- 3. This one scares me: SCHERZI, the plural of scherzo, are [Lively movements] in music. (It doesn’t really scare me–it’s just that “scherzi” sounds a little like “scares me.” Move along, please.)
- 2. As one of Scottish descent, I feel like I should know a SPORRAN is a [Pouch worn with a kilt]. Me dead grandmother is probably ashamed.
- 1. I didn’t know Mount HOREB is another name for Mount Sinai, the [Biblical peak].
Henry Hook’s CRooked crossword, “Initial Impressions” — pannonica’s write-up
Bunch of famous people’s clued via a descriptive two-word phrase matching their initials.
- 22a. [Overweight Half] OLIVER HARDY.
- 34a. [Mormon Republican] MITT ROMNEY.
- 57a. [Tennis Alumna] TRACY AUSTIN.
- 69a. [Suave Host] STEVE HARVEY.
- 80a. [Megalomaniacal Athlete] MUHAMMAD ALI.
- 101a. [Journalistically Satirical] JON STEWART.
- 119a. [Knowledgeable Juggernaut] KEN JENNINGS.
- 3d. [Brooklyn Superstar] BARBRA STREISAND.
- 39d. [Greasepaint Moustache] GROUCHO MARX.
- 47d. [Stage Songsmith] STEPHEN SONDHEIM.
The first two I completed were O Hardy and G Marx, so I thought it was going to be comedic entertainers. Disabuse came about soon enough.
Plenty of other personages in the grid—NUREYEV, ALITO, FABIO, SHUE, EARNIE, and OLIVA, to name a few—but no other full names. It would be madness to expect a 21×21 crossword to eliminate them and remain intelligible, for the sake of resisting interlopement.

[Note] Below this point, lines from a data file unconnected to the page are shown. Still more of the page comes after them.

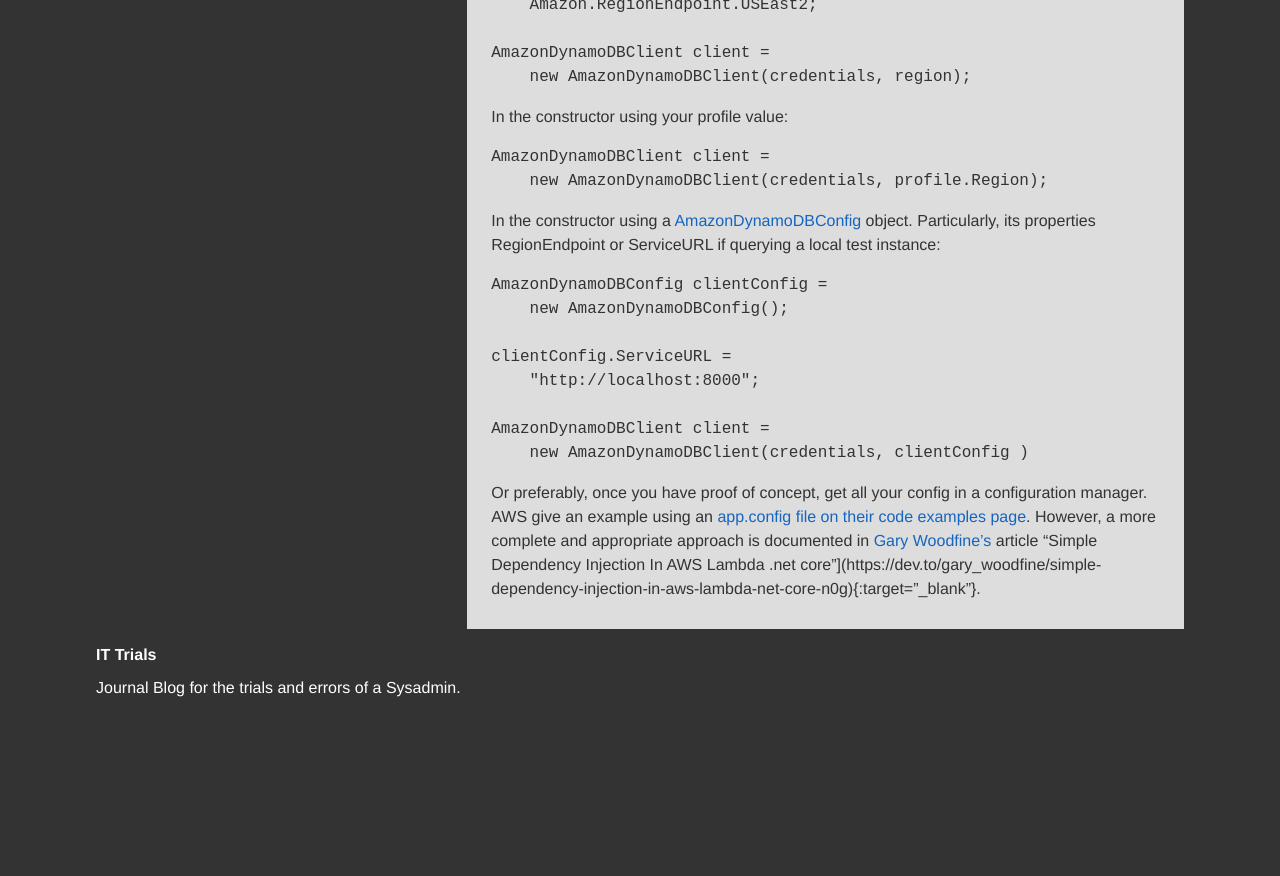
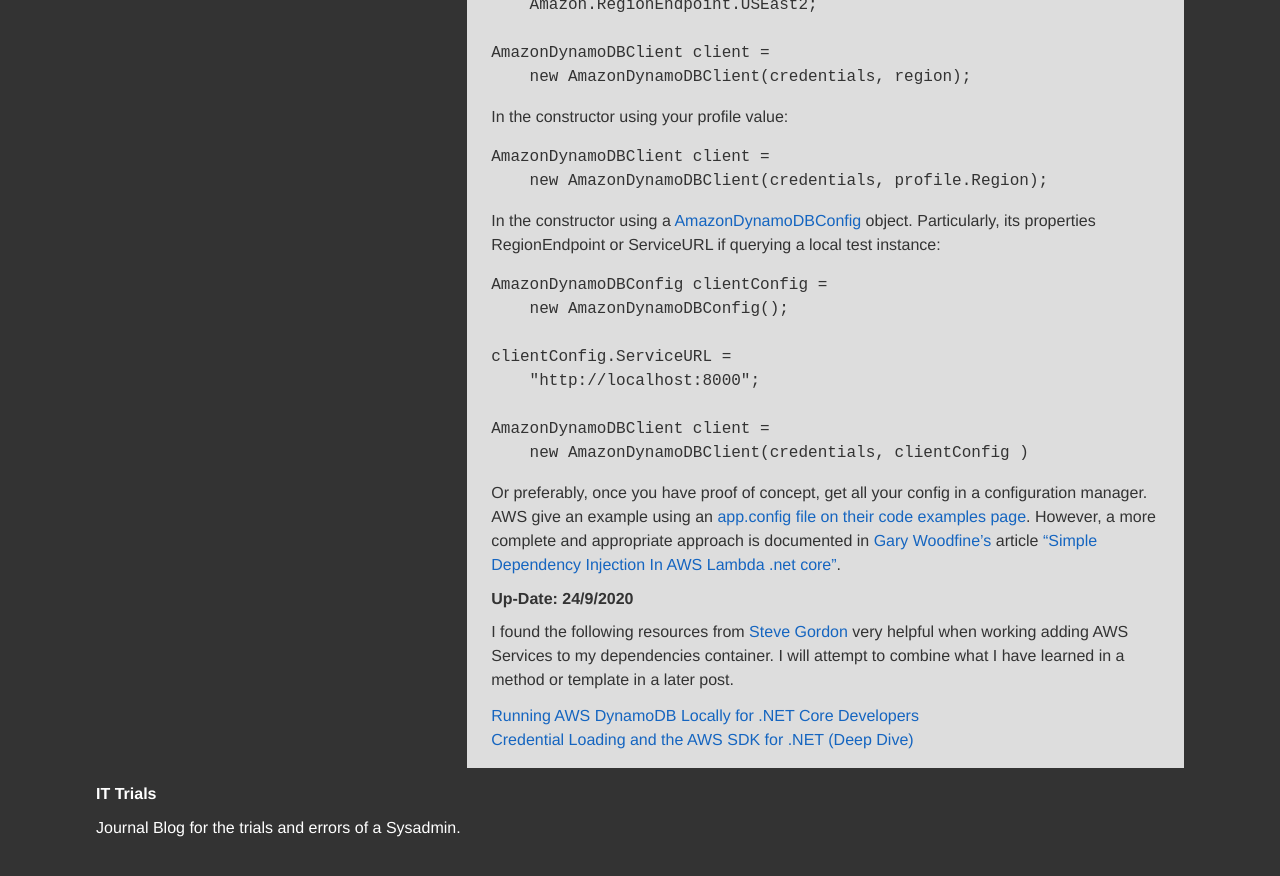
Before and after one commit to IT-trials/IT-trials.github.io, a Jekyll site: the page built from _posts/2020-09-10-DynamoDB-database-not-found-exception.markdown, in a window 1280 px wide and 900 px high, scrolled down 846 px. Shown: the top 876 px of the window. Built offline with Jekyll 4.4.1, drawn with Linux system fonts in a browser that asks for light colours; comment, search, counter and statistics services are not loaded; before the commit the page ends 1606 px from its top, so only the background shows below that.

Commit message:
Fix a typo and add some links

```diff
--- a/_posts/2020-09-10-DynamoDB-database-not-found-exception.markdown
+++ b/_posts/2020-09-10-DynamoDB-database-not-found-exception.markdown
@@ -53,4 +53,10 @@
     AmazonDynamoDBClient client =
         new AmazonDynamoDBClient(credentials, clientConfig )
 
-Or preferably, once you have proof of concept, get all your config in a configuration manager. AWS give an example using an [app.config file on their code examples page](https://docs.aws.amazon.com/amazondynamodb/latest/developerguide/CodeSamples.DotNet.html){:target="_blank"}. However, a more complete and appropriate approach is documented in [Gary Woodfine's](https://dev.to/gary_woodfine){:target="_blank"}  article "Simple Dependency Injection In AWS Lambda .net core"](https://dev.to/gary_woodfine/simple-dependency-injection-in-aws-lambda-net-core-n0g){:target="_blank"}.
+Or preferably, once you have proof of concept, get all your config in a configuration manager. AWS give an example using an [app.config file on their code examples page](https://docs.aws.amazon.com/amazondynamodb/latest/developerguide/CodeSamples.DotNet.html){:target="_blank"}. However, a more complete and appropriate approach is documented in [Gary Woodfine's](https://dev.to/gary_woodfine){:target="_blank"}  article ["Simple Dependency Injection In AWS Lambda .net core"](https://dev.to/gary_woodfine/simple-dependency-injection-in-aws-lambda-net-core-n0g){:target="_blank"}.
+
+### Up-Date: 24/9/2020
+I found the following resources from [Steve Gordon](https://www.stevejgordon.co.uk/author/stevejgordon){:target="_blank"} very helpful when working adding AWS Services to my dependencies container.  I will attempt to combine what I have learned in a method or template in a later post.
+
+- [Running AWS DynamoDB Locally for .NET Core Developers](https://www.stevejgordon.co.uk/running-aws-dynamodb-locally-for-net-core-developers){:target="_blank"}
+- [Credential Loading and the AWS SDK for .NET (Deep Dive)](https://www.stevejgordon.co.uk/credential-loading-and-the-aws-sdk-for-dotnet-deep-dive){:target="_blank"}
```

Typical mix of longer non-theme entries, crosswordese groaners, and the like. I won’t list them this time.
Favorite clues/answers. For cleverness: 75a [Its construction took at least 25 hours] ROME. For surprise: 118a [Honey Smacks mascot] DIG ’EM. For baldfaced audacity: 88a [Shak. title initials] AYLI. Make what you will of that.
Good puzzle, about average. (91a [Benchmark (abbr.)] STD.)